So, it's mean changes over time.

So, the mean of this time series varies over time.

In this case, it varies through a periodic behavior,

it shows a periodic behavior.

So, we'll call this cyclic time series.

It turns out that in the real world,

many data shows cyclic behavior.

So, it's important for us to understand cyclicity,

and it's also important for us to understand how to capture,

how to discover, how to capture,

and how to use cyclic behavior.

The second type of non-stationarity is the trend.

Trend essentially, usually, it is used to mean a change,

a constant like change over time in the mean of the data.

In this case as you will see,

we have a cyclic data,

but the cyclic data also shows an increasing trend.

The data doesn't simply go up and down over time cyclically,

but it also has a positive trend,

the values are increasing over time.

Again, this data is non-stationary

because the statistical properties of the data changes over time.

Then once again, it is for many applications,

it is important to understand whether it shows a positive or negative trend.

So, we will need to be able to understand and characterize if

a time series shows non-stationary behaviors such as cyclicity or trend.

That's not all, because other things can also change over time.

In this case, we have again a cyclic data.

In fact we have two cyclic series,

but these series have a variance that is the spread of the data,

the variance which changes over time.

So, we have in this case,

the two datasets showing the same cyclicity,

but the variance of the data, the peaks,

the difference between the peaks of the data changes over time.

So, once again the question becomes,

can we discover these type of behaviors?

Can we represent these type of behaviors?

Can we use them to support decision-making?

So, this is the third type of non-stationary behavior.

Finally, again, I'm saying finally,

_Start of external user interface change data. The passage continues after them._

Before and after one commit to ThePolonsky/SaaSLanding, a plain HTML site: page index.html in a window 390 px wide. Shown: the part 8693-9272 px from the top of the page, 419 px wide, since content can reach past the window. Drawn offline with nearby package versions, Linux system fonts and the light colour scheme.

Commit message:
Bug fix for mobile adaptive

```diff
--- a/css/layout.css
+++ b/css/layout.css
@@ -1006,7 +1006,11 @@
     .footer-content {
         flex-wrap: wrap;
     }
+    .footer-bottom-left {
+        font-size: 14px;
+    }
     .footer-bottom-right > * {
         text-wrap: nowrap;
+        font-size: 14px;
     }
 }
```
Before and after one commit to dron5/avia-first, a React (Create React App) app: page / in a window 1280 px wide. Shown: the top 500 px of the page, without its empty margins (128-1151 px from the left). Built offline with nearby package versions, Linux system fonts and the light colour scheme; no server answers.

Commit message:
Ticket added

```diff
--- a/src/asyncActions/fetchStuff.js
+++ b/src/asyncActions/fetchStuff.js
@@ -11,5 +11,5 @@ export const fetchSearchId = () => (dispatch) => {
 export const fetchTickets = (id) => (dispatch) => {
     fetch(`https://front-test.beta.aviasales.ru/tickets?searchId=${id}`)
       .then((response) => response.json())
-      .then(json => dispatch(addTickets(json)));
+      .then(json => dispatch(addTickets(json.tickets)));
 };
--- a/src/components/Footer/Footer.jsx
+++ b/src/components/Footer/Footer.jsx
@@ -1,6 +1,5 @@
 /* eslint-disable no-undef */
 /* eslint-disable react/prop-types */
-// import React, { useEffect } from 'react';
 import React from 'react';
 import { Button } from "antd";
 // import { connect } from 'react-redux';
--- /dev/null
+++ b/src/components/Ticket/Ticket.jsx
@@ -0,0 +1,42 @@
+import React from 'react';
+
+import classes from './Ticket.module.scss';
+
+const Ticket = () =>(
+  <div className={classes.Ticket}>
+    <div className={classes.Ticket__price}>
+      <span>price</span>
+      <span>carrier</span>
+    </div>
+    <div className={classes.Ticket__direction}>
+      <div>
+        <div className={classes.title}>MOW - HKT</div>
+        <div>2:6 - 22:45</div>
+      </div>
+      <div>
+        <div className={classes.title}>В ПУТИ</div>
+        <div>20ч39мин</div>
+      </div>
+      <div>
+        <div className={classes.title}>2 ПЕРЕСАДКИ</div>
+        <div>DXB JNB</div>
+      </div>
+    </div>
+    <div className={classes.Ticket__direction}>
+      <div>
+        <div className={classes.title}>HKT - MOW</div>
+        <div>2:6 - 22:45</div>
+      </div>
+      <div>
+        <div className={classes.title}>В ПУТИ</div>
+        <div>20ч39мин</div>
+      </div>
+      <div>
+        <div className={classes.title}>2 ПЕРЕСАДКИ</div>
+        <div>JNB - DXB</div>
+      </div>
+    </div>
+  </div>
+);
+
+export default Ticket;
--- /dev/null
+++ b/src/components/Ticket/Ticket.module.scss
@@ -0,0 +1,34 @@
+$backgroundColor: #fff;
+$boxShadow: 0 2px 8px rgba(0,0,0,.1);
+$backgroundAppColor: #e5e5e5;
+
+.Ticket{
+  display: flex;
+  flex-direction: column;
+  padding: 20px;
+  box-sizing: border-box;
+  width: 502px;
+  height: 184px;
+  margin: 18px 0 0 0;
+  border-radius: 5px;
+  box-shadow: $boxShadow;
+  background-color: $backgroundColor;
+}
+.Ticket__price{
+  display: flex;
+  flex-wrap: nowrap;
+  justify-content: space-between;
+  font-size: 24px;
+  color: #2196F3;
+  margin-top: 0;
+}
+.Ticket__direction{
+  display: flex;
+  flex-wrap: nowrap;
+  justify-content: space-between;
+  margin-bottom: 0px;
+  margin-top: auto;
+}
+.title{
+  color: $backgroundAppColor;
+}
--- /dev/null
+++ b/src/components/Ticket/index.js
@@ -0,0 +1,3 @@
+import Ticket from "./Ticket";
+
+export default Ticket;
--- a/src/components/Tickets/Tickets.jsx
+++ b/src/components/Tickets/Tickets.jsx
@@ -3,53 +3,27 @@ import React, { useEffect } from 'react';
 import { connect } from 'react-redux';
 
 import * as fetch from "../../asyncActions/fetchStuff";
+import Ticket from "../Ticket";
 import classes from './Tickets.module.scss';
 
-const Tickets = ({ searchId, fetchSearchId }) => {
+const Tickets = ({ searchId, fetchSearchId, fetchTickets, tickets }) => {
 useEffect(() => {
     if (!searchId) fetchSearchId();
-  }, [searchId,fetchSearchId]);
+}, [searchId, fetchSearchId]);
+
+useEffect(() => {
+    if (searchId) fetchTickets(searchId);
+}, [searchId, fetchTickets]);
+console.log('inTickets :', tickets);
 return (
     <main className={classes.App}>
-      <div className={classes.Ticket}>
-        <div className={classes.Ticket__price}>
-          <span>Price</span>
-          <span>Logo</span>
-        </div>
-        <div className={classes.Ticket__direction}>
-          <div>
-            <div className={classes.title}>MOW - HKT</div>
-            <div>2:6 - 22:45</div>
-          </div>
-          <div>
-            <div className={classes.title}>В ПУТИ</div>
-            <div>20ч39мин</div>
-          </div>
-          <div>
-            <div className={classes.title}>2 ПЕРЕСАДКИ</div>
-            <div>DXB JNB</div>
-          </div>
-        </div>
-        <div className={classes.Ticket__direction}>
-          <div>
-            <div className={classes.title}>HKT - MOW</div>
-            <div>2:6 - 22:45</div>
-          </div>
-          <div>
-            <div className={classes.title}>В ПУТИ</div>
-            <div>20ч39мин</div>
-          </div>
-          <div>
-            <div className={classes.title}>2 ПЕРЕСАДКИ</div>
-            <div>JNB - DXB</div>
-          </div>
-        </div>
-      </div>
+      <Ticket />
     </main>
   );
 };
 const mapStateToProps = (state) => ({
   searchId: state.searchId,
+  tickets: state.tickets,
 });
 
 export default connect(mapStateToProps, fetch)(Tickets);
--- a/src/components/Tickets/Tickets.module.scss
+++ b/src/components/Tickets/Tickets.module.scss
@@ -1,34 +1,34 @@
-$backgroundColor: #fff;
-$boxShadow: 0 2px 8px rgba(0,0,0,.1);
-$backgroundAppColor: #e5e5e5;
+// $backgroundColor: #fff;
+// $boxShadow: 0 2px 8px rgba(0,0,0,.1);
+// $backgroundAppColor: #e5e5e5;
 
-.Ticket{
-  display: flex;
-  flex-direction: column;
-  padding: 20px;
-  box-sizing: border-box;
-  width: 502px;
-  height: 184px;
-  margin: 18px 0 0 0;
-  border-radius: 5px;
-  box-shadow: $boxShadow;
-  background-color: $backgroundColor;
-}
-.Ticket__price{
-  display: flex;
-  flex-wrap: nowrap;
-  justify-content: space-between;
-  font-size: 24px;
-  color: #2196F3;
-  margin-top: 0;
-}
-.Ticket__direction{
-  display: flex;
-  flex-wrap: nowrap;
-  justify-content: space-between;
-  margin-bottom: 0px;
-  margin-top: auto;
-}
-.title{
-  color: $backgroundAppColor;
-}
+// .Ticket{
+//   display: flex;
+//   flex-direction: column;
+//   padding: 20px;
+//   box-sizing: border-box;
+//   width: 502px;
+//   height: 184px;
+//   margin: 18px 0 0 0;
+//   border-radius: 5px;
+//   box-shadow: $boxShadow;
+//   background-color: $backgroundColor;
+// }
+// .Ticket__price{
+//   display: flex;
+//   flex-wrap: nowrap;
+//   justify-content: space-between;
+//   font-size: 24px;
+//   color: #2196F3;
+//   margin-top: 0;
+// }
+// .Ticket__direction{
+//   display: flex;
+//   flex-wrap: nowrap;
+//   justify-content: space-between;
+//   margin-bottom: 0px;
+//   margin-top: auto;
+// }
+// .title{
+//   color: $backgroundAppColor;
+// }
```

but I don't necessarily mean these are the only non-stationary behavior,

these are the only ones that will be essentially discussing in these slides.

The final type of non-stationary that we'll consider

is the change in the speed of the data.

That is, how fast the cycles do change.

In this example, the blue time series has a constant speed,

it is cyclic and the period of the cycles,

the frequency of the cycles stay the same over time.

On the other hand, for the red time series that we see here,

it is again cyclic.

It again has the same mean over time,

it again has the same variance over time,

but the frequency of the cycles,

the period of the cycles,

or the speed of the cycles change over time.

Once again, this is a non-stationary behavior.

Once again, when we are characterizing a time series,

we need to understand its speed.

The modal, the formula that you want to discover should have a way

to characterize the speed of the time series as well.

So, what did we discuss so far.

We have learned that some of the time series are stationary.

So, these time series show constant statistical properties.

Their mean and variance especially,

and also the speed are constant over time.

We also learned that not all time series are stationary.

Many time series and actual many times [inaudible] as in the real world are non-stationary.

Their statistical properties change over time.